TTP reader Brendon asks the following:

Keith,

I have begun following your blog and I find your entries informative and helpful.  I have begun to delve into the archives because I am very impressed with the information you provide.  I have switched over to a Paleo/Primal style of eating and do some I.F. on occasion, as well.

However, my question pertains to training not nutrition.  I am soccer goalkeeper playing in college.  I am looking to improve on my performance from a physical aspect during my training this summer.  However, training books and programs from my coaches all seem to tout the mantra of high reps weight training and long distance runs for endurance.  As a goalkeeper, I feel that would be detrimental to my performace since the movements I make in a game involve jumping, diving, and short, quick, and explosive movements in all directions.  The longest run I might make in a game probably won’t exceed 20 yards so I don’t see how a five mile run will help me get any better at those!

So I guess I am asking for advice on how you would approach training a goalkeeper.  I’m certainly not asking for a program since that is what people pay you for!  I was just hoping you could point me in the right direction towards methods you feel would be the most beneficial.  Sorry for the long question and I appreciate any advice you provide!

Thanks,
Brendon

Brendon,
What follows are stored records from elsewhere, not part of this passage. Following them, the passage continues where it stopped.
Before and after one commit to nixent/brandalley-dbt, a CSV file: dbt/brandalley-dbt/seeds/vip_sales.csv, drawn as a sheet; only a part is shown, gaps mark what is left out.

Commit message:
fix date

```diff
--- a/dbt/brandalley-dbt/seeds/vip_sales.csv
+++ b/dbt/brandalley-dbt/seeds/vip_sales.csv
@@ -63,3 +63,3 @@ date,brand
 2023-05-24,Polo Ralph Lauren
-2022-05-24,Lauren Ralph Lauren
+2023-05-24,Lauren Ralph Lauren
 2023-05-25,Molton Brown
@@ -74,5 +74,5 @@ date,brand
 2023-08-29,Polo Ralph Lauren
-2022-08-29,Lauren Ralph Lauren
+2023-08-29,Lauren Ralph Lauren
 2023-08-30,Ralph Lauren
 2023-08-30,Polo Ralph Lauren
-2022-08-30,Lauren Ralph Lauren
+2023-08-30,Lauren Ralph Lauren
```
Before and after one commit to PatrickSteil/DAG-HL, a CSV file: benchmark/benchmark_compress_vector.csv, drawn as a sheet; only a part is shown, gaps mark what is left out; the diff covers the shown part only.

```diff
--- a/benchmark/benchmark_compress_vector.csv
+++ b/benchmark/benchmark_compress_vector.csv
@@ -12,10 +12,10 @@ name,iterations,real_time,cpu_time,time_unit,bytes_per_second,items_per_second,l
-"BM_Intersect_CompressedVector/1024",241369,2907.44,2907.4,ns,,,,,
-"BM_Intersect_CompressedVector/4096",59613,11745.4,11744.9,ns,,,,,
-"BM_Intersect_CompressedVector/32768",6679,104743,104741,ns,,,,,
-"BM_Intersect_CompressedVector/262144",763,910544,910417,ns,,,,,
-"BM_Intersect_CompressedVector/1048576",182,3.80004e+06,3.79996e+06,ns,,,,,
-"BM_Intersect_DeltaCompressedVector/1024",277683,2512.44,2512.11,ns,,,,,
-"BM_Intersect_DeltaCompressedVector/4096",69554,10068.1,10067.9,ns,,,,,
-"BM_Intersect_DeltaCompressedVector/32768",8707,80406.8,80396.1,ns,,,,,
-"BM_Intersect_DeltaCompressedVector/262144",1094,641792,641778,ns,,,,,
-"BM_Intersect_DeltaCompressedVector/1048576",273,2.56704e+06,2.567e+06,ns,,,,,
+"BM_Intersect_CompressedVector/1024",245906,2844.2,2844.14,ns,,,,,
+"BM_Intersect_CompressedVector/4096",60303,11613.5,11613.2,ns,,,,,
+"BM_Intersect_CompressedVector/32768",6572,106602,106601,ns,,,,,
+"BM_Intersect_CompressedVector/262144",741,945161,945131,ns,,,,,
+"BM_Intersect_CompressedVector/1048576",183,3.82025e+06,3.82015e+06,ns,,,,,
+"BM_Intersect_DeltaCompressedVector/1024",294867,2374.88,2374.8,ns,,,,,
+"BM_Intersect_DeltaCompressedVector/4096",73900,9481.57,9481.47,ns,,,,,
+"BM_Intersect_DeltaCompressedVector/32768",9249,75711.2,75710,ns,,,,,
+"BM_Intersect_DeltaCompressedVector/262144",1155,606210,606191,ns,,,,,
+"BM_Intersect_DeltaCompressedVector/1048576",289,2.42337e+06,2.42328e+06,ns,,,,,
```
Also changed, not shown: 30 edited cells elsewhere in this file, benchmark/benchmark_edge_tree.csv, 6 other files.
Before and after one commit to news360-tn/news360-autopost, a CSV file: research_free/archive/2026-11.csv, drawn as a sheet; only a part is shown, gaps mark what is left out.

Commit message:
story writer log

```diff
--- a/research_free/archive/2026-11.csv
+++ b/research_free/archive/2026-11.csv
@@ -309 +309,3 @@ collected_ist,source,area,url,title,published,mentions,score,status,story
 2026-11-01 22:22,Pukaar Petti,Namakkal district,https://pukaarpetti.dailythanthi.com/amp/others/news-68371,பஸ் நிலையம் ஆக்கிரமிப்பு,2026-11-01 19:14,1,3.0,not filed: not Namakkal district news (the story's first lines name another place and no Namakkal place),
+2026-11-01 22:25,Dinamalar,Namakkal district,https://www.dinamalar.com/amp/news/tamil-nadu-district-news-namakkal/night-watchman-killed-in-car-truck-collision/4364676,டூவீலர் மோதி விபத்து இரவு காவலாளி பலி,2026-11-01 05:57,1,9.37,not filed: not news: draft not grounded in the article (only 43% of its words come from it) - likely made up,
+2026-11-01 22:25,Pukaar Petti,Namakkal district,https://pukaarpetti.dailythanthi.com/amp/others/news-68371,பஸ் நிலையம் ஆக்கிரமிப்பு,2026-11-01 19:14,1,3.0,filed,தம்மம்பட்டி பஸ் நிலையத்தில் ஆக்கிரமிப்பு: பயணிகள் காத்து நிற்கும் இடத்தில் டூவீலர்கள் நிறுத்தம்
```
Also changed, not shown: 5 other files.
Your gut instinct is spot-on; you ought to focus on training for power, explosiveness and quickness — long/slow runs and higher rep lifting schemes are a poor utilization of your available training time, and will do nothing to improve these aspects of your physicality, not to mention will they do anything  improve the condition/efficiency of your anaerobic energy systems.   Unfortunately, most collegiate strength and conditioning programs are focused on the “money sports” — football and basketball, and to some extent, baseball — which leaves very little time and available effort to put towards the “lesser” (in terms of money-making potential) sports.  This isn’t an indictment of collegiate S&C staffs, it’s just, unfortunately, the economies of scale at work.  It’s just much easier to tell a kid to run for 5 miles and/or hit a higher-rep, bodybuilding-like resistance program, as it involves little in the way of programming and supervision, and the potential for injury is pretty low compared to having these same kids perform unsupervised ballistic/power-intensive work.  Also, I’m quite sure that there is plenty of “old school” training thought permeating the sport of soccer — i.e., to be “in shape”, you gotta log the miles.  The Tabata studies, and subsequent empirical demonstrations of the efficacy of such programs, out to have put that old notion to bed.  Unfortunately, that’s not yet the case.    You’re probably better off cobbling together and implementing your own power/explosiveness-themed S&C plan, if that’s at all possible.  Changing tides and minds takes time that you don’t currently have.  Sporting careers are short-lived.  Endeavor to make yourself better now, and work to change the system later.  You may, in fact, become a role model for the new power-based soccer training paradigm at your school.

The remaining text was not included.